Assessing T-cell engagers in vivo: How BRGSF-HIS mice can help

A commentary, June 2022

Immuno-oncology is based on the decades-long knowledge that tumors can escape the patient’s immune system in order to keep growing and metastasize. Immunotherapies have been developed to try and prevent cancer cells from “fooling” immune cells, and allow these last ones to fight back. One approach for immunotherapy is to target immune checkpoints, also called ICP blockade, to prevent tumor cells from cheating the immune system, so that it can eventually eliminate them.

T-cell engagers to bring the right cell to the right place

Another approach is to physically drive immune cells to the tumor by targeting, with a single compound, the T-cell co-receptor CD3 and a tumor-specific antigen. Such compounds are called T-cell engagers (TCEs), and they are used not only to recruit T-cells to the tumors but also enhance T-cell effector mechanisms. Interestingly, the additional targeting of the T-cell costimulatory receptor CD28 seems to enhance T-cell activation and thus increase TCE efficiency.1 Considering the broad expression profile of CD3 and CD28, and the risks that their targeting entail, physiologically relevant models are of utmost importance to assess TCEs’ efficacy, but also their toxicity. We have shown previously the value of CD3 and/or CD28 genetically humanized mouse models for anti-tumor efficacy assessment. Although these models can prove suboptimal for safety and toxicity assessment, one interesting alternative for such application exists: the reconstituted BRGSF-HIS mouse model.

T-cell engagers assessment in BRGSF-HIS model

BRGSF-HIS mice show specific features offering high versatility as a preclinical model: functional myeloid and lymphoid compartments, a broad therapeutic window, robust engraftment of cancer cells including AMLs, and no GvHD, just to list a few.

In a context of safety assessment, this model was treated with a CRS-inducing anti-CD28 compound (Fig. 1A),2 and exhibited an increased cytokine secretion (Fig. 1B).

TCE in HIS Img01


PDF-genOway-commentary-TCE in HIS


Similarly, BRGSF-HIS mice treated with the monoclonal anti-CD3 antibody OKT3 (Fig. 2A) developed an induced Cytokine Release Syndrome characterized by T-cell depletion in the blood and spleen (not shown), decreased body weight (Fig. 2B), and a significant increase in cytokine secretion (Fig. 2C).3 OKT3-induced CRS in BRGSF-HIS mice is enhanced by the myeloid compartment and can be mitigated by the anti-IL-6R blocking antibody Tocilizumab (Fig. 2C).

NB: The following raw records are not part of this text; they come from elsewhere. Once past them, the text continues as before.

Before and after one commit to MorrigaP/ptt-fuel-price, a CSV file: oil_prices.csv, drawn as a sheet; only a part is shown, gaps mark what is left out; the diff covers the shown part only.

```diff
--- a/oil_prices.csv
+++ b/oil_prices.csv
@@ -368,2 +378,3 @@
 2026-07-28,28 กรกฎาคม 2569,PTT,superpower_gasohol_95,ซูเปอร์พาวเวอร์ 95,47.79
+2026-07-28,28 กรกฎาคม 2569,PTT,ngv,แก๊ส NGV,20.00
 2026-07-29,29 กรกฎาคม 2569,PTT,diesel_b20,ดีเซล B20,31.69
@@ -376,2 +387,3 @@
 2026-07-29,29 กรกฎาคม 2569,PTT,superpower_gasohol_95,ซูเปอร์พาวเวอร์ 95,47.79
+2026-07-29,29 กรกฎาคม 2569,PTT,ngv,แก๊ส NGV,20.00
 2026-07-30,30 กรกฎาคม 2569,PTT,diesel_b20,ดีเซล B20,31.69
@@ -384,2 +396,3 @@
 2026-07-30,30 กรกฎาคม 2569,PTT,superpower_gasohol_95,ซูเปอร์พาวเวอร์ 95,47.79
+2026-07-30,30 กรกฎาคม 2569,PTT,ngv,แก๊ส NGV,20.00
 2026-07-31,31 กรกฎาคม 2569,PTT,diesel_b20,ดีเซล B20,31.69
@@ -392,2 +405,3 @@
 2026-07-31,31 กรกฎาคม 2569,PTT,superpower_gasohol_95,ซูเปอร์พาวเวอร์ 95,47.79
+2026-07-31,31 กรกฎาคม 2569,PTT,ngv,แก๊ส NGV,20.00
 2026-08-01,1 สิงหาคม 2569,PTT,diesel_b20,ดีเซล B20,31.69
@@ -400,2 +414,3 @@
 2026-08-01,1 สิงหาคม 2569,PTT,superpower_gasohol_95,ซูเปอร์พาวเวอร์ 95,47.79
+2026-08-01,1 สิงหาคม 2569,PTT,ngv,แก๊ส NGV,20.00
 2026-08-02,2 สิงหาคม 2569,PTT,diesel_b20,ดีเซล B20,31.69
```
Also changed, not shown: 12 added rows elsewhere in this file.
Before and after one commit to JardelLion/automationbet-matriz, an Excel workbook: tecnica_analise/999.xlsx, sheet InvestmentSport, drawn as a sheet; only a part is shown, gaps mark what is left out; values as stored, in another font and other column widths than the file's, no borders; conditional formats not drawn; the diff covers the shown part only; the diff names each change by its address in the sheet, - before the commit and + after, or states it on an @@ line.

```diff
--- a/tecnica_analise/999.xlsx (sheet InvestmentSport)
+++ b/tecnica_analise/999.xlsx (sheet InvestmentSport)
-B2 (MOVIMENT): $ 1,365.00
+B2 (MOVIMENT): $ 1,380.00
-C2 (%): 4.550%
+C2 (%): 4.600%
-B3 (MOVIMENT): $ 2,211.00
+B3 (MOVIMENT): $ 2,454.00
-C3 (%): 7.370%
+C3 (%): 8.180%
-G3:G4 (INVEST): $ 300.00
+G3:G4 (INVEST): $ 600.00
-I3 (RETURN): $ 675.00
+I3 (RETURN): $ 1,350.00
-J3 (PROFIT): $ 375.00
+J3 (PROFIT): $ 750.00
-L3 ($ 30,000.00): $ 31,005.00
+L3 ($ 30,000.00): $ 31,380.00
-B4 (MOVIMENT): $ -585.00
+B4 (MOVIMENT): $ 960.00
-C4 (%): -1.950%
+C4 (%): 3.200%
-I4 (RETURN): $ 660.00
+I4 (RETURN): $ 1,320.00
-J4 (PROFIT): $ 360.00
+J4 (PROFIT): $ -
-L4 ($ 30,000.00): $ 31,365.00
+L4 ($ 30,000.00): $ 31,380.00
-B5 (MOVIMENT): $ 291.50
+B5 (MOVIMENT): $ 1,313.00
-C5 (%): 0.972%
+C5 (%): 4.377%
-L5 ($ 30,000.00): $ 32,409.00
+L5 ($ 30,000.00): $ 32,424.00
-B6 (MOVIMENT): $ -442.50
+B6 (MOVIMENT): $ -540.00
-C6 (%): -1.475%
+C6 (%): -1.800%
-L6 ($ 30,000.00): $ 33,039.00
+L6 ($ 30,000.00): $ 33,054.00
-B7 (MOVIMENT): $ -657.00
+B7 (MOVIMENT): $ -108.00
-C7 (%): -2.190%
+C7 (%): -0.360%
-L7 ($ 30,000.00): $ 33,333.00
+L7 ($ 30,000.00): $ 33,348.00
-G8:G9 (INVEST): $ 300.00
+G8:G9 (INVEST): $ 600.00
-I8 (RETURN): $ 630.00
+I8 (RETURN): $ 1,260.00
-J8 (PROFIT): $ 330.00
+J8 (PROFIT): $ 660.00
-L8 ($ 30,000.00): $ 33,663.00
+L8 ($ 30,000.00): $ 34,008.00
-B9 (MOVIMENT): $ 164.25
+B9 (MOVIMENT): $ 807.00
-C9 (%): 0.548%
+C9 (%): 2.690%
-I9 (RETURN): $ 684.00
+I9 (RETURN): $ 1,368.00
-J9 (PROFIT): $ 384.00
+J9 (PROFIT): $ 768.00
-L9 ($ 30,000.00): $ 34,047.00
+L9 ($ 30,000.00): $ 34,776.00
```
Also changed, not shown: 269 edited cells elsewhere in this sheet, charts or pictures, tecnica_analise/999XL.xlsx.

TCE in HIS Img02

To test BRGSF-HIS mice response to a T-cell engager, FDA-approved TCE Blinatumomab was injected (Fig. 3A). This treatment also induced cytokine release (Fig. 3B), and body temperature drop (Fig. 3C) in a dose-dependent manner.


TCE in HIS Img03

The reconstituted BRGSF-HIS model can thus be used for safety and toxicity assessment of a variety of compounds, including TCEs. BRGSF-HIS and genetically humanized mouse models are complementary to assess T-cell engager-induced CRS, in addition to efficacy.

Of note, genetically humanized CD3 and CD28 mouse models and the BRGSF-HIS model are available at genOway, designer and provider of multiple preclinical models in several research areas, including immuno-oncology, metabolism, cardiovascular diseases, and neuroscience.


  1. Zhou S, Liu M, Ren F, Meng X, Yu J. The landscape of bispecific T cell engager in cancer treatment. Biomark Res. 2021 May 26;9(1):38.
  2. Ye C, Yang H, Cheng M, Shultz LD, Greiner DL, Brehm MA, Keck JG. A rapid, sensitive, and reproducible in vivo PBMC humanized murine model for determining therapeutic-related cytokine release syndrome. FASEB J. 2020 Sep;34(9):12963-12975.